• Assignment: An exact restatement of the data below, with the pictures removed, is the required answer.

• Data for review:

· · · · ·

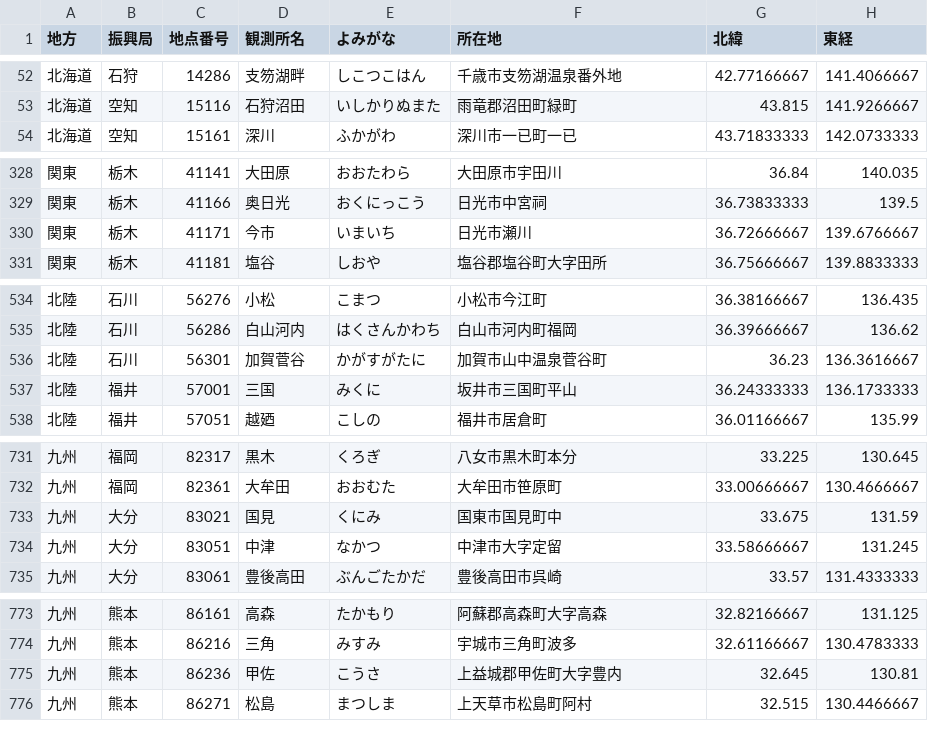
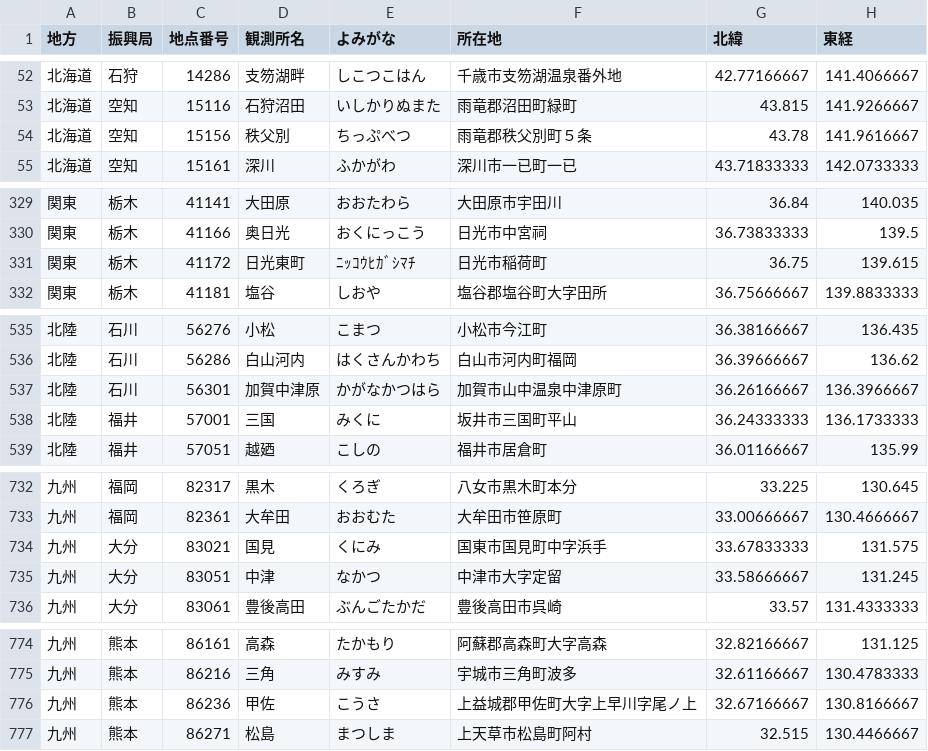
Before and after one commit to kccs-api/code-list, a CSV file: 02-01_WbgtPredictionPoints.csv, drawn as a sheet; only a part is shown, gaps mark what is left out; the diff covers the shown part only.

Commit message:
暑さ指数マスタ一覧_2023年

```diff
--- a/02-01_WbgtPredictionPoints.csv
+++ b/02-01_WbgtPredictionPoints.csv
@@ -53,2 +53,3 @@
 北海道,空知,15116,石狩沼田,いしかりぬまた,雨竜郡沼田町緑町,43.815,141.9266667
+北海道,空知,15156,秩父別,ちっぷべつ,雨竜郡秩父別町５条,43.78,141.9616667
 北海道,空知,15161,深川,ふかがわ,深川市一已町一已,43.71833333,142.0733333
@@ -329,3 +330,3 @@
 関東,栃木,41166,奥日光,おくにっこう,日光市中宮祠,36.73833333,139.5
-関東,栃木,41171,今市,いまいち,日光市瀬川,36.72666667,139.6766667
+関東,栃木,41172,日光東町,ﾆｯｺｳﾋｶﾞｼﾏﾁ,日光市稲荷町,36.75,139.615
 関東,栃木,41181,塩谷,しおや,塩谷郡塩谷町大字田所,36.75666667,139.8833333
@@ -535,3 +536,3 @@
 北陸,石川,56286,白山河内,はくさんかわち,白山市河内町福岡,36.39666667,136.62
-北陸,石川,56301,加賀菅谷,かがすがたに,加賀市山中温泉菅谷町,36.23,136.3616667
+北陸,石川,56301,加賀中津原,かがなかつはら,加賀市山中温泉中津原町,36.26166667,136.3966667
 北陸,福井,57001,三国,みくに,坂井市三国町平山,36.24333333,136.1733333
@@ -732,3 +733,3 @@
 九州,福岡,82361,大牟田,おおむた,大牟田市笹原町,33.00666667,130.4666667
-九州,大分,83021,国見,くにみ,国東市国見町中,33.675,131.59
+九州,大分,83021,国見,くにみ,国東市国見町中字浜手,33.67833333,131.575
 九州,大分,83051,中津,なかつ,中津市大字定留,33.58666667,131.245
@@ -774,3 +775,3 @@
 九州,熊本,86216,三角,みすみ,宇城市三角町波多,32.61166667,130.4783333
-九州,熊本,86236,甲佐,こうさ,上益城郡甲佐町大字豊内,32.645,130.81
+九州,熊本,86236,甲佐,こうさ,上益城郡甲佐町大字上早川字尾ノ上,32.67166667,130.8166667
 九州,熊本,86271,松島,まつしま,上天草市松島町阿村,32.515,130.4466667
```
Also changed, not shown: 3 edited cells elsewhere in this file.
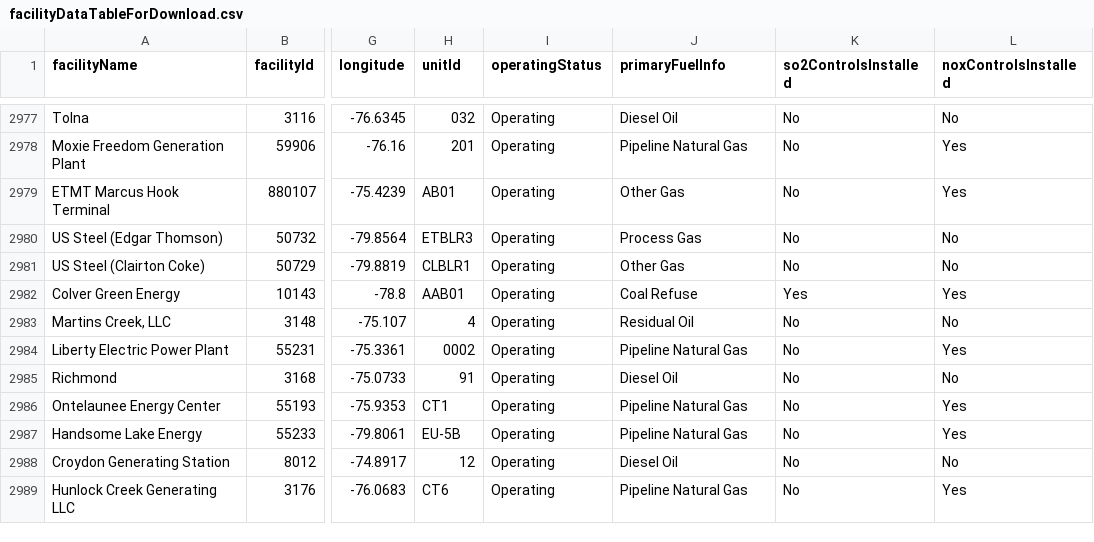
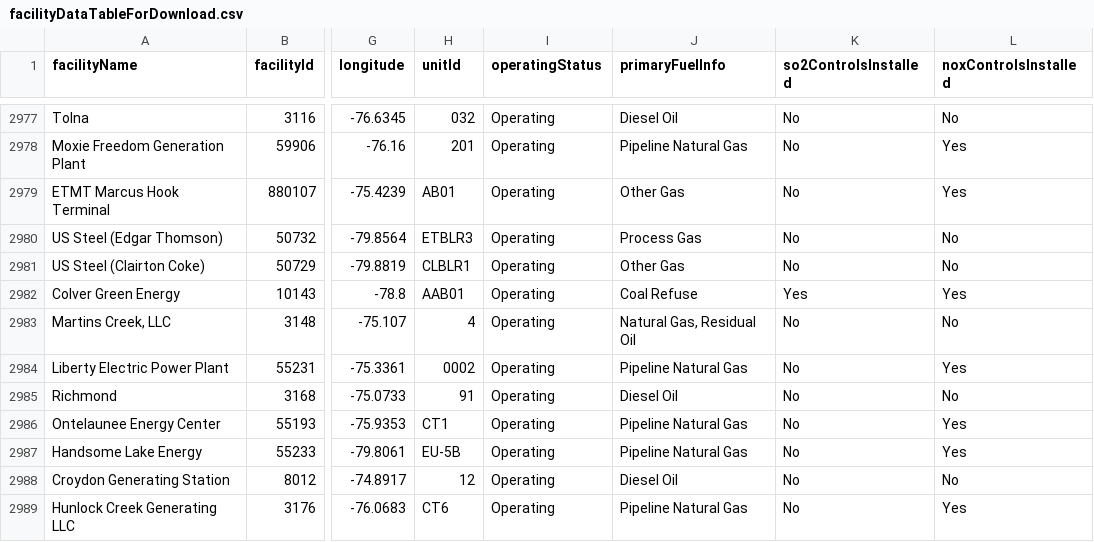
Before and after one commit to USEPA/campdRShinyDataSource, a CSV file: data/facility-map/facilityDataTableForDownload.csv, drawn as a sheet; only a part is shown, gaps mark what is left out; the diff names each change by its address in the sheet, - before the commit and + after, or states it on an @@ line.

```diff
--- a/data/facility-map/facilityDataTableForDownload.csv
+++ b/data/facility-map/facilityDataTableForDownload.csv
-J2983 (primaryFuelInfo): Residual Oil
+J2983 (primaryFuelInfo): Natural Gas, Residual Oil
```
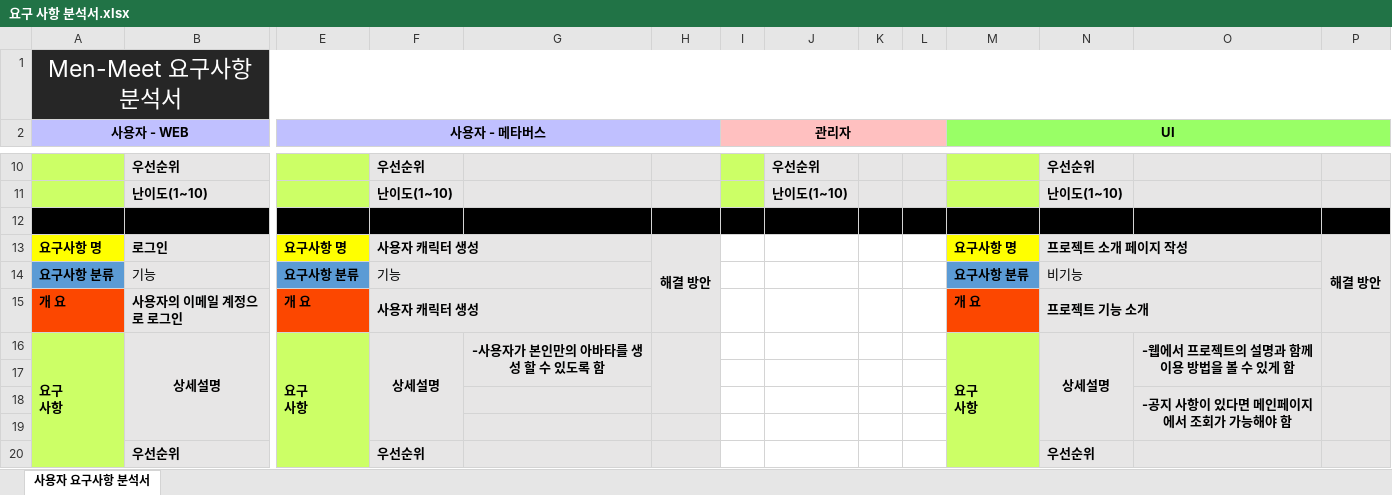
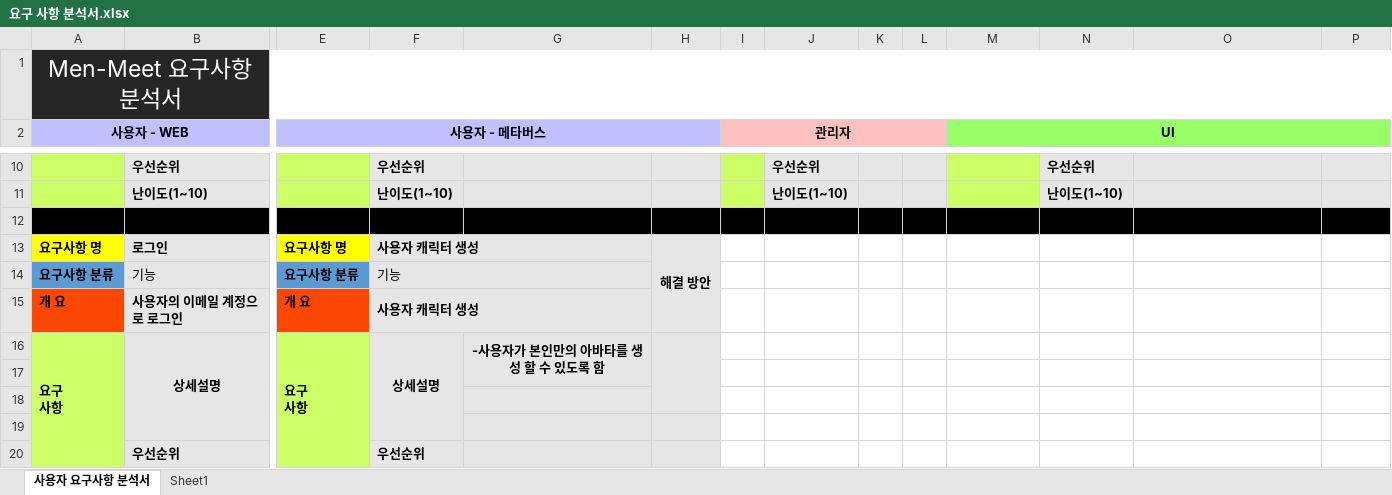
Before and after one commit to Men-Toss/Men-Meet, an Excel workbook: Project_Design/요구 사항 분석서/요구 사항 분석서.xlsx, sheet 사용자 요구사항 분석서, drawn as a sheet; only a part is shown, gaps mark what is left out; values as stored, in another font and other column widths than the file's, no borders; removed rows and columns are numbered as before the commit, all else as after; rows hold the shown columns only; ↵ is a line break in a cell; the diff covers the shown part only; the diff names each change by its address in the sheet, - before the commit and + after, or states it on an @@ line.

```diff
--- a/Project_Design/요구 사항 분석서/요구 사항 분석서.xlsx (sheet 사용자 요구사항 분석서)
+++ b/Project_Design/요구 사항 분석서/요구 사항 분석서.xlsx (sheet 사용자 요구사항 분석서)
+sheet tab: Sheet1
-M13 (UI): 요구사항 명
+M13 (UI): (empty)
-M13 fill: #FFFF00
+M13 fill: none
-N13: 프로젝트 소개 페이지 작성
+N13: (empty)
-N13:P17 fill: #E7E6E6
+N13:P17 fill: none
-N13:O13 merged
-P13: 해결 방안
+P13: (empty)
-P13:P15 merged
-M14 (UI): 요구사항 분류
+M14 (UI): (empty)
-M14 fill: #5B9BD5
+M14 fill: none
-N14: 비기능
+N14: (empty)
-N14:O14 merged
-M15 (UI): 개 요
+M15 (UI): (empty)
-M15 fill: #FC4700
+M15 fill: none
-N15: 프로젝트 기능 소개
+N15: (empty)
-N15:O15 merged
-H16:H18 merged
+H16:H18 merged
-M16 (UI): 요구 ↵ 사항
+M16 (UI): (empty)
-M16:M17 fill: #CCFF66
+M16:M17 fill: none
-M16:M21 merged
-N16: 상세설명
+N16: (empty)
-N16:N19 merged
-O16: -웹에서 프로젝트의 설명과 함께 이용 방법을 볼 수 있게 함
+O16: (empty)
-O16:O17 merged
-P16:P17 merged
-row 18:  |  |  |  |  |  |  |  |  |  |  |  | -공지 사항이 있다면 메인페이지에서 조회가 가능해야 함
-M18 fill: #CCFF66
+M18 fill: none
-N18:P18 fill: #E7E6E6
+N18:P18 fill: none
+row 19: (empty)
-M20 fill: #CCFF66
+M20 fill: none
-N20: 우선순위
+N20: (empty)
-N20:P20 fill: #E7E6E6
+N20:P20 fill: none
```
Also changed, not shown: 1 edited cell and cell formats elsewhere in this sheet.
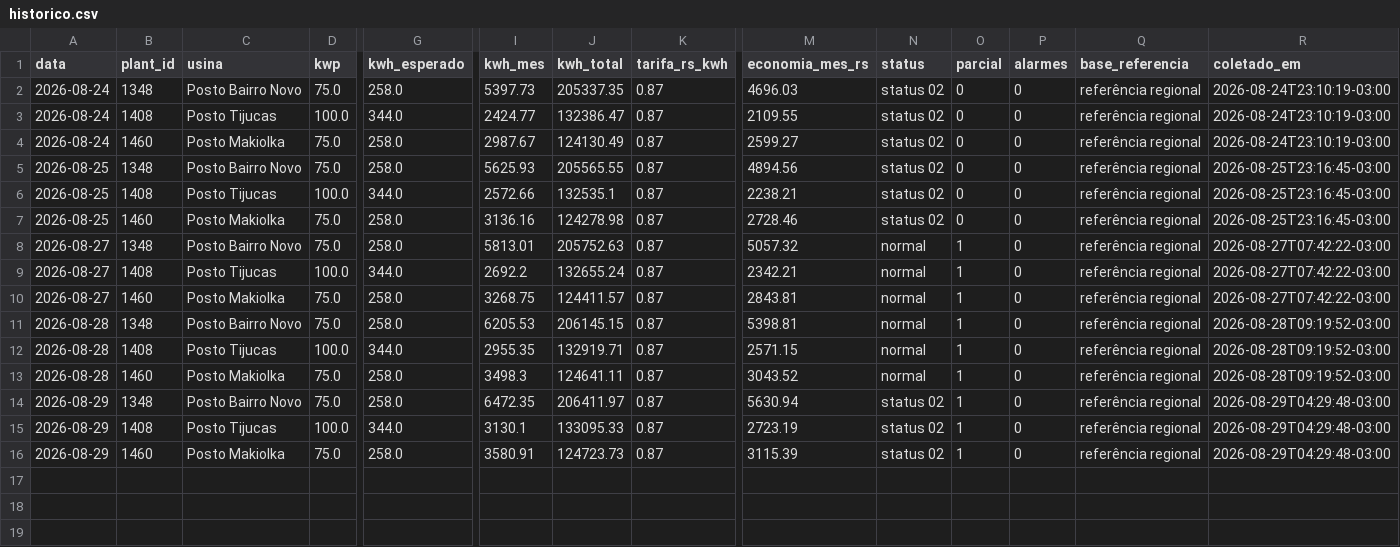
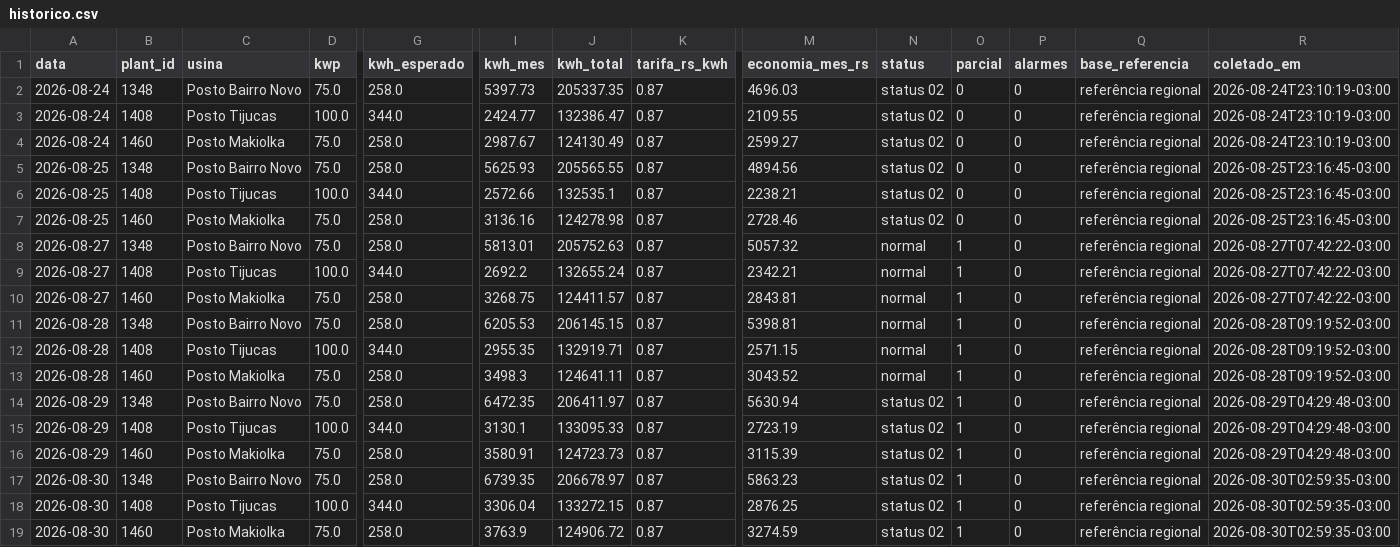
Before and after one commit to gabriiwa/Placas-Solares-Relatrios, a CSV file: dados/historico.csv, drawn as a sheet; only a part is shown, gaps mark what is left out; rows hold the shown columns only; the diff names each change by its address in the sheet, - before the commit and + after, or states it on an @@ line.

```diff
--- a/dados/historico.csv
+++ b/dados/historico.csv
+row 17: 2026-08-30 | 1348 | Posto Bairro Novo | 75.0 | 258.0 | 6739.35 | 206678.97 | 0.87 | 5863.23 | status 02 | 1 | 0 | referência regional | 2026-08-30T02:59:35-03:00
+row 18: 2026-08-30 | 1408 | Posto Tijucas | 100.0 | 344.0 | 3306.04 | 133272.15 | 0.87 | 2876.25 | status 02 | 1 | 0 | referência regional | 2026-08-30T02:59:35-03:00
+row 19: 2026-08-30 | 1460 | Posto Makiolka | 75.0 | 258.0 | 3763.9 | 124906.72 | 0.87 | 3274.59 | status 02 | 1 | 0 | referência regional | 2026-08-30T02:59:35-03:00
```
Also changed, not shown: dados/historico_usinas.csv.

· · · · ·

• Written answer:
Before and after one commit to kccs-api/code-list, a CSV file: 02-01_WbgtPredictionPoints.csv, drawn as a sheet; only a part is shown, gaps mark what is left out; the diff covers the shown part only.

Commit message:
暑さ指数マスタ一覧_2023年

```diff
--- a/02-01_WbgtPredictionPoints.csv
+++ b/02-01_WbgtPredictionPoints.csv
@@ -53,2 +53,3 @@
 北海道,空知,15116,石狩沼田,いしかりぬまた,雨竜郡沼田町緑町,43.815,141.9266667
+北海道,空知,15156,秩父別,ちっぷべつ,雨竜郡秩父別町５条,43.78,141.9616667
 北海道,空知,15161,深川,ふかがわ,深川市一已町一已,43.71833333,142.0733333
@@ -329,3 +330,3 @@
 関東,栃木,41166,奥日光,おくにっこう,日光市中宮祠,36.73833333,139.5
-関東,栃木,41171,今市,いまいち,日光市瀬川,36.72666667,139.6766667
+関東,栃木,41172,日光東町,ﾆｯｺｳﾋｶﾞｼﾏﾁ,日光市稲荷町,36.75,139.615
 関東,栃木,41181,塩谷,しおや,塩谷郡塩谷町大字田所,36.75666667,139.8833333
@@ -535,3 +536,3 @@
 北陸,石川,56286,白山河内,はくさんかわち,白山市河内町福岡,36.39666667,136.62
-北陸,石川,56301,加賀菅谷,かがすがたに,加賀市山中温泉菅谷町,36.23,136.3616667
+北陸,石川,56301,加賀中津原,かがなかつはら,加賀市山中温泉中津原町,36.26166667,136.3966667
 北陸,福井,57001,三国,みくに,坂井市三国町平山,36.24333333,136.1733333
@@ -732,3 +733,3 @@
 九州,福岡,82361,大牟田,おおむた,大牟田市笹原町,33.00666667,130.4666667
-九州,大分,83021,国見,くにみ,国東市国見町中,33.675,131.59
+九州,大分,83021,国見,くにみ,国東市国見町中字浜手,33.67833333,131.575
 九州,大分,83051,中津,なかつ,中津市大字定留,33.58666667,131.245
@@ -774,3 +775,3 @@
 九州,熊本,86216,三角,みすみ,宇城市三角町波多,32.61166667,130.4783333
-九州,熊本,86236,甲佐,こうさ,上益城郡甲佐町大字豊内,32.645,130.81
+九州,熊本,86236,甲佐,こうさ,上益城郡甲佐町大字上早川字尾ノ上,32.67166667,130.8166667
 九州,熊本,86271,松島,まつしま,上天草市松島町阿村,32.515,130.4466667
```
Also changed, not shown: 3 edited cells elsewhere in this file.
Before and after one commit to USEPA/campdRShinyDataSource, a CSV file: data/facility-map/facilityDataTableForDownload.csv, drawn as a sheet; only a part is shown, gaps mark what is left out; the diff names each change by its address in the sheet, - before the commit and + after, or states it on an @@ line.

```diff
--- a/data/facility-map/facilityDataTableForDownload.csv
+++ b/data/facility-map/facilityDataTableForDownload.csv
-J2983 (primaryFuelInfo): Residual Oil
+J2983 (primaryFuelInfo): Natural Gas, Residual Oil
```
Before and after one commit to Men-Toss/Men-Meet, an Excel workbook: Project_Design/요구 사항 분석서/요구 사항 분석서.xlsx, sheet 사용자 요구사항 분석서, drawn as a sheet; only a part is shown, gaps mark what is left out; values as stored, in another font and other column widths than the file's, no borders; removed rows and columns are numbered as before the commit, all else as after; rows hold the shown columns only; ↵ is a line break in a cell; the diff covers the shown part only; the diff names each change by its address in the sheet, - before the commit and + after, or states it on an @@ line.

```diff
--- a/Project_Design/요구 사항 분석서/요구 사항 분석서.xlsx (sheet 사용자 요구사항 분석서)
+++ b/Project_Design/요구 사항 분석서/요구 사항 분석서.xlsx (sheet 사용자 요구사항 분석서)
+sheet tab: Sheet1
-M13 (UI): 요구사항 명
+M13 (UI): (empty)
-M13 fill: #FFFF00
+M13 fill: none
-N13: 프로젝트 소개 페이지 작성
+N13: (empty)
-N13:P17 fill: #E7E6E6
+N13:P17 fill: none
-N13:O13 merged
-P13: 해결 방안
+P13: (empty)
-P13:P15 merged
-M14 (UI): 요구사항 분류
+M14 (UI): (empty)
-M14 fill: #5B9BD5
+M14 fill: none
-N14: 비기능
+N14: (empty)
-N14:O14 merged
-M15 (UI): 개 요
+M15 (UI): (empty)
-M15 fill: #FC4700
+M15 fill: none
-N15: 프로젝트 기능 소개
+N15: (empty)
-N15:O15 merged
-H16:H18 merged
+H16:H18 merged
-M16 (UI): 요구 ↵ 사항
+M16 (UI): (empty)
-M16:M17 fill: #CCFF66
+M16:M17 fill: none
-M16:M21 merged
-N16: 상세설명
+N16: (empty)
-N16:N19 merged
-O16: -웹에서 프로젝트의 설명과 함께 이용 방법을 볼 수 있게 함
+O16: (empty)
-O16:O17 merged
-P16:P17 merged
-row 18:  |  |  |  |  |  |  |  |  |  |  |  | -공지 사항이 있다면 메인페이지에서 조회가 가능해야 함
-M18 fill: #CCFF66
+M18 fill: none
-N18:P18 fill: #E7E6E6
+N18:P18 fill: none
+row 19: (empty)
-M20 fill: #CCFF66
+M20 fill: none
-N20: 우선순위
+N20: (empty)
-N20:P20 fill: #E7E6E6
+N20:P20 fill: none
```
Also changed, not shown: 1 edited cell and cell formats elsewhere in this sheet.
Before and after one commit to gabriiwa/Placas-Solares-Relatrios, a CSV file: dados/historico.csv, drawn as a sheet; only a part is shown, gaps mark what is left out; rows hold the shown columns only; the diff names each change by its address in the sheet, - before the commit and + after, or states it on an @@ line.

```diff
--- a/dados/historico.csv
+++ b/dados/historico.csv
+row 17: 2026-08-30 | 1348 | Posto Bairro Novo | 75.0 | 258.0 | 6739.35 | 206678.97 | 0.87 | 5863.23 | status 02 | 1 | 0 | referência regional | 2026-08-30T02:59:35-03:00
+row 18: 2026-08-30 | 1408 | Posto Tijucas | 100.0 | 344.0 | 3306.04 | 133272.15 | 0.87 | 2876.25 | status 02 | 1 | 0 | referência regional | 2026-08-30T02:59:35-03:00
+row 19: 2026-08-30 | 1460 | Posto Makiolka | 75.0 | 258.0 | 3763.9 | 124906.72 | 0.87 | 3274.59 | status 02 | 1 | 0 | referência regional | 2026-08-30T02:59:35-03:00
```
Also changed, not shown: dados/historico_usinas.csv.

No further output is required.